Web document revisions:
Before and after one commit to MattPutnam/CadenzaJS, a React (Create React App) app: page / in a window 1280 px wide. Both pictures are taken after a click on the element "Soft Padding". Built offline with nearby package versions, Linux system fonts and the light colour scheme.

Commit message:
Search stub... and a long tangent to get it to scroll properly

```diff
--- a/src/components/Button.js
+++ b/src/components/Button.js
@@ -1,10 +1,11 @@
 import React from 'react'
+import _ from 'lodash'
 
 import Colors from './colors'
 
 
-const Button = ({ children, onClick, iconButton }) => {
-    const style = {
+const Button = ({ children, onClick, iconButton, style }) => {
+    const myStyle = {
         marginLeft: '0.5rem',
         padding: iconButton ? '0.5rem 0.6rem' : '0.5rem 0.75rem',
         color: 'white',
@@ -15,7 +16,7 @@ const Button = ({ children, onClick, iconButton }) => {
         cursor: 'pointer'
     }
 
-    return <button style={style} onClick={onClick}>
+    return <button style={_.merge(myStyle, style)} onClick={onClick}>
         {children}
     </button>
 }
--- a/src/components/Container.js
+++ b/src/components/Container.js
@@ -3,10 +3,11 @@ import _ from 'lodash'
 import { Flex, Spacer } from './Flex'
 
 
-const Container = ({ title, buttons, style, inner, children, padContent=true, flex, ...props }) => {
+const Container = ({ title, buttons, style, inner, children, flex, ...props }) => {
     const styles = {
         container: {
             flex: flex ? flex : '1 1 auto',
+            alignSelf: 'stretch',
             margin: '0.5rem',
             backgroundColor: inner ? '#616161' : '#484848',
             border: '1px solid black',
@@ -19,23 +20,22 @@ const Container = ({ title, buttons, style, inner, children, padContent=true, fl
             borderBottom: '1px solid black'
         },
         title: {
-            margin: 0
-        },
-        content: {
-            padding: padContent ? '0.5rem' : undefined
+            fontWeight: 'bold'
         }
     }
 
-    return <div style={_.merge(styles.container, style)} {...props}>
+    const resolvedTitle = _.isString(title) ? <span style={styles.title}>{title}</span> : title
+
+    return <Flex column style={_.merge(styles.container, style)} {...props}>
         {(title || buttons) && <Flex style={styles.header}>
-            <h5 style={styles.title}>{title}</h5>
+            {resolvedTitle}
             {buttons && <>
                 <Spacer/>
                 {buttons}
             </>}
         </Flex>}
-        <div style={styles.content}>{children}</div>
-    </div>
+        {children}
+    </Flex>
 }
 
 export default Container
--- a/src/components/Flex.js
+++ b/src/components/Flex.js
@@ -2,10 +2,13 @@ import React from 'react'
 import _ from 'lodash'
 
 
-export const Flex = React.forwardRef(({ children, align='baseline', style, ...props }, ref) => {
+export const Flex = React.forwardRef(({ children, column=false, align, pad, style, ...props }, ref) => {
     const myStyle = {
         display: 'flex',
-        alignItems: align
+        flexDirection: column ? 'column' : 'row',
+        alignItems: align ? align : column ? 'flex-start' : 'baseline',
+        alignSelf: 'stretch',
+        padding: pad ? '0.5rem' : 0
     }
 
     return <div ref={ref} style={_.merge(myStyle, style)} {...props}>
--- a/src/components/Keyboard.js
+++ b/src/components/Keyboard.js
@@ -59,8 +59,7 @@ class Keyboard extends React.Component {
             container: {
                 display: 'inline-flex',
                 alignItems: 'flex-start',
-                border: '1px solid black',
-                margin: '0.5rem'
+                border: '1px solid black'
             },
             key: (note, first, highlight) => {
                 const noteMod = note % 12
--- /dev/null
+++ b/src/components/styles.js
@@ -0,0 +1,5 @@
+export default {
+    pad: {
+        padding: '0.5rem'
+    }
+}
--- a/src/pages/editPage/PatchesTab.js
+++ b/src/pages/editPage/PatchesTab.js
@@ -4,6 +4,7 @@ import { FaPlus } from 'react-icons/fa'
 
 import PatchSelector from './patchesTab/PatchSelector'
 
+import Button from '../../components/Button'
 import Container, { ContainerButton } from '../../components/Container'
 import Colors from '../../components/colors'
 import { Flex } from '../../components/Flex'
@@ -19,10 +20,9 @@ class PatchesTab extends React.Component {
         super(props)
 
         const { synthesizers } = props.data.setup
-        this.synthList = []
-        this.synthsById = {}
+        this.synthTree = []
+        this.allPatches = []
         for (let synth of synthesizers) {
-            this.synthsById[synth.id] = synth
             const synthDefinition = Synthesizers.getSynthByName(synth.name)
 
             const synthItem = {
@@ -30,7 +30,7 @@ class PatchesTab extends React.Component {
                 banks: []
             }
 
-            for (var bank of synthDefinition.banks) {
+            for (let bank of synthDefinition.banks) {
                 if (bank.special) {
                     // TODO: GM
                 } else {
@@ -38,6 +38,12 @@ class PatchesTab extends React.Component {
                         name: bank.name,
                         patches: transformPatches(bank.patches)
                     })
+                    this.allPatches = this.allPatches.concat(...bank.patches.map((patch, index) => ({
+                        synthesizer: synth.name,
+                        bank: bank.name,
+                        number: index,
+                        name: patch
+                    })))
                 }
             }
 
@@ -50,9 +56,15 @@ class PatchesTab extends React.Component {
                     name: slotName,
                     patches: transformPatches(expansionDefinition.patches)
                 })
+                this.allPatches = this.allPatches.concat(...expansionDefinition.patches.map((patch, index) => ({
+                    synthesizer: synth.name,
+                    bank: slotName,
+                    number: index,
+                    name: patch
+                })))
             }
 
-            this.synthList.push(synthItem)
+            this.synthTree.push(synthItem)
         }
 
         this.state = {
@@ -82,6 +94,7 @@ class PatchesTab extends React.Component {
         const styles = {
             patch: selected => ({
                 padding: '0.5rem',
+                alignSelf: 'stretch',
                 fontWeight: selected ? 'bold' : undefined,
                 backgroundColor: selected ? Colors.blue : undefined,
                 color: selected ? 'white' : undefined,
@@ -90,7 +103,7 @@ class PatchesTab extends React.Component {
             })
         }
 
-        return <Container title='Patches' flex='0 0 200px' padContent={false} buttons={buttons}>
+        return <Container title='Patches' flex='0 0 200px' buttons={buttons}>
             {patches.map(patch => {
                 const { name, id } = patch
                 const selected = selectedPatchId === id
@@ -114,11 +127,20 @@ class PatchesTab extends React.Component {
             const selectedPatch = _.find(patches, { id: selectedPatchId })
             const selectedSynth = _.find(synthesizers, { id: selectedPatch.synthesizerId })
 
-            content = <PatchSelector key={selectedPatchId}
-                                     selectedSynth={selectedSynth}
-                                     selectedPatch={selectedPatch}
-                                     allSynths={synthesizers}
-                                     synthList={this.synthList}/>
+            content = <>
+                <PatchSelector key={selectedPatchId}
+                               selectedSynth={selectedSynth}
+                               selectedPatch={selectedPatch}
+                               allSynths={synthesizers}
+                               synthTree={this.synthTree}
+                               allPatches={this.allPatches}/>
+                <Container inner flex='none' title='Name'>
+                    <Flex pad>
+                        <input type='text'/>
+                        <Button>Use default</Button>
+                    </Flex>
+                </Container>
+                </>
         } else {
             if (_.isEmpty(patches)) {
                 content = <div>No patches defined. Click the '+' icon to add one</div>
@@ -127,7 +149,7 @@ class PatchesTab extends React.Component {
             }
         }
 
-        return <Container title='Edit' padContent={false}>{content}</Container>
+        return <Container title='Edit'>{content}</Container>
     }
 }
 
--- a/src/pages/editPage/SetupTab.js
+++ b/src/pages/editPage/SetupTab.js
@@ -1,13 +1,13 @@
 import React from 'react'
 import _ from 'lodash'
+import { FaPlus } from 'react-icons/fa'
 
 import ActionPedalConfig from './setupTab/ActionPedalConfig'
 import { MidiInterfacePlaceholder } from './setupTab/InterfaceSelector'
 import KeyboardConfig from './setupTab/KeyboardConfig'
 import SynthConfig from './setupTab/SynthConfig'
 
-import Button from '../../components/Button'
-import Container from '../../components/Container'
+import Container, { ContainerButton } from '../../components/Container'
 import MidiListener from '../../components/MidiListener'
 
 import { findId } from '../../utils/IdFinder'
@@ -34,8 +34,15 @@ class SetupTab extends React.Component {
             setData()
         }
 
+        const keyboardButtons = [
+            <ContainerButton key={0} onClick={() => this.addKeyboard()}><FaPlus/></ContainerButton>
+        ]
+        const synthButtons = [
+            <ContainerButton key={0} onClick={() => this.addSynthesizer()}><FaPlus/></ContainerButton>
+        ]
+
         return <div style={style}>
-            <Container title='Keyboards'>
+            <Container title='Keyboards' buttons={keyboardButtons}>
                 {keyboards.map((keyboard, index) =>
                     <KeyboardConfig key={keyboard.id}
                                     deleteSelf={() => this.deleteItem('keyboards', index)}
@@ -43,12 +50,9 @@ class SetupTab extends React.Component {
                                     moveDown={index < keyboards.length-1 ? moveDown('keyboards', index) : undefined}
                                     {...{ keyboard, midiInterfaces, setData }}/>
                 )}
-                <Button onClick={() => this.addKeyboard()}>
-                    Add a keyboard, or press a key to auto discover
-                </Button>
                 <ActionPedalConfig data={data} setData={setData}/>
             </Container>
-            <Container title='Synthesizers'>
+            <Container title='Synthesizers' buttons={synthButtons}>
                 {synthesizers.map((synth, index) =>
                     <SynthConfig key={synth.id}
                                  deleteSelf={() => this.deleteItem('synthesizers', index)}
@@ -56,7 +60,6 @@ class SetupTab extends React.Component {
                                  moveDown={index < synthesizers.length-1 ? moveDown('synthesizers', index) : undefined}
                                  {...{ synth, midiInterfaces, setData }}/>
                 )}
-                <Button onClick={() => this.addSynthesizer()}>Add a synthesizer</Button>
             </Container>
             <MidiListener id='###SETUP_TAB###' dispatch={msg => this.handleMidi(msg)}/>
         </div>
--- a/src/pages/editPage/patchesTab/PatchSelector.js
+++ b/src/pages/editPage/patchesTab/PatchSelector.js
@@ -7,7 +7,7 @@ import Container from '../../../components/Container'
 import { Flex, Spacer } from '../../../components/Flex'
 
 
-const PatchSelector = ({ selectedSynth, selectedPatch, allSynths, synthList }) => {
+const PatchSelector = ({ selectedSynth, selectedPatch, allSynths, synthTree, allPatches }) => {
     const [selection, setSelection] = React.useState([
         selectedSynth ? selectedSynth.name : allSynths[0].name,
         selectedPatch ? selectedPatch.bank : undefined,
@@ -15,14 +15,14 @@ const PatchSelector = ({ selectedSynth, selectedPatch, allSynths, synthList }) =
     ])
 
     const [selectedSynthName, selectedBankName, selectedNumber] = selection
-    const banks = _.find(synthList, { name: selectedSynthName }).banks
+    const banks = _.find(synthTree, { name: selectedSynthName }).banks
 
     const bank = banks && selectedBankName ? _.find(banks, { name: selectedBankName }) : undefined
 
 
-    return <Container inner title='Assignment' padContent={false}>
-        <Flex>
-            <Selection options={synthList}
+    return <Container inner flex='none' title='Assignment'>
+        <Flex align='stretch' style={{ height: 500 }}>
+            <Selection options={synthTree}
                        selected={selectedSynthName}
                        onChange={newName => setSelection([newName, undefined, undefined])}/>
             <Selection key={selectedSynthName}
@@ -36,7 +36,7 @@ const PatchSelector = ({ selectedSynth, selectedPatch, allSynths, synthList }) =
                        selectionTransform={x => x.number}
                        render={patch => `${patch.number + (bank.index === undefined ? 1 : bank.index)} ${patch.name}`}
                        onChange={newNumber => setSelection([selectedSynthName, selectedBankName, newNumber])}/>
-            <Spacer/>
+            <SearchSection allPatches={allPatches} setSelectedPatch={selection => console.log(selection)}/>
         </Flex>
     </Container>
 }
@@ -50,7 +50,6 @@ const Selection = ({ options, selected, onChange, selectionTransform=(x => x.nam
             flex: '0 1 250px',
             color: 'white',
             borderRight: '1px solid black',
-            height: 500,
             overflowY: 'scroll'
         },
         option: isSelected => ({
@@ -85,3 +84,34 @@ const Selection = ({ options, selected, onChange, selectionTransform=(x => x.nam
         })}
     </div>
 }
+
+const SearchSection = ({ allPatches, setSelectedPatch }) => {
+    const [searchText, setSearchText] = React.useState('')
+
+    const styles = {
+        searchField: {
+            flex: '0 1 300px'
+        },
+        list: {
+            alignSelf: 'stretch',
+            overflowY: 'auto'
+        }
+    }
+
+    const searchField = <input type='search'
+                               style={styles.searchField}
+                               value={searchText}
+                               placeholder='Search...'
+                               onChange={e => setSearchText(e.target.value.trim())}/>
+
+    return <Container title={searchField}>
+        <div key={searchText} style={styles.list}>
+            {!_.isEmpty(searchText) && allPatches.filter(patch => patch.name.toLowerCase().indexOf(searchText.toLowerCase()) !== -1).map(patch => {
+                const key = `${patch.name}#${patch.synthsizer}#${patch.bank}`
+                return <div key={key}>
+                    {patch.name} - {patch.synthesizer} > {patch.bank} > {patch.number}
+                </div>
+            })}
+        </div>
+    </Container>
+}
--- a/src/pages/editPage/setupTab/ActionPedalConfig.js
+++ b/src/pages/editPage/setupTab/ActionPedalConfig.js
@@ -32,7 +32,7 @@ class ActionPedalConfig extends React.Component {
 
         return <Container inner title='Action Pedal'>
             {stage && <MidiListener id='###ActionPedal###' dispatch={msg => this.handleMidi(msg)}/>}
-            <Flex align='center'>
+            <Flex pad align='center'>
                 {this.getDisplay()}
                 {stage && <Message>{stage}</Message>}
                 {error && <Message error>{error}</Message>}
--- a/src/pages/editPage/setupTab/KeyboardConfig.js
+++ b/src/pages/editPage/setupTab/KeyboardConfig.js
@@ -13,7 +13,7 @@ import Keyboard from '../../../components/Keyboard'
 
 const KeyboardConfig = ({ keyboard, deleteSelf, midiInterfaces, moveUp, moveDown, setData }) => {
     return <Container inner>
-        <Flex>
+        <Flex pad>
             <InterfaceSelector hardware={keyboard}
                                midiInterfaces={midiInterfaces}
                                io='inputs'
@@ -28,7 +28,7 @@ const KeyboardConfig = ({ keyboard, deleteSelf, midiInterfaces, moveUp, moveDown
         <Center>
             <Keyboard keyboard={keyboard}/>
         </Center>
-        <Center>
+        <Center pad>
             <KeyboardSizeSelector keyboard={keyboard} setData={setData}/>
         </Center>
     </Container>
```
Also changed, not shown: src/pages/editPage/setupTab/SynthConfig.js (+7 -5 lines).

About this task
With "setData" as the string to find, copy every line of the records that holds it.

Problem solution
             setData()
                                     {...{ keyboard, midiInterfaces, setData }}/>
                 <ActionPedalConfig data={data} setData={setData}/>
                                  {...{ synth, midiInterfaces, setData }}/>
 const KeyboardConfig = ({ keyboard, deleteSelf, midiInterfaces, moveUp, moveDown, setData }) => {
             <KeyboardSizeSelector keyboard={keyboard} setData={setData}/>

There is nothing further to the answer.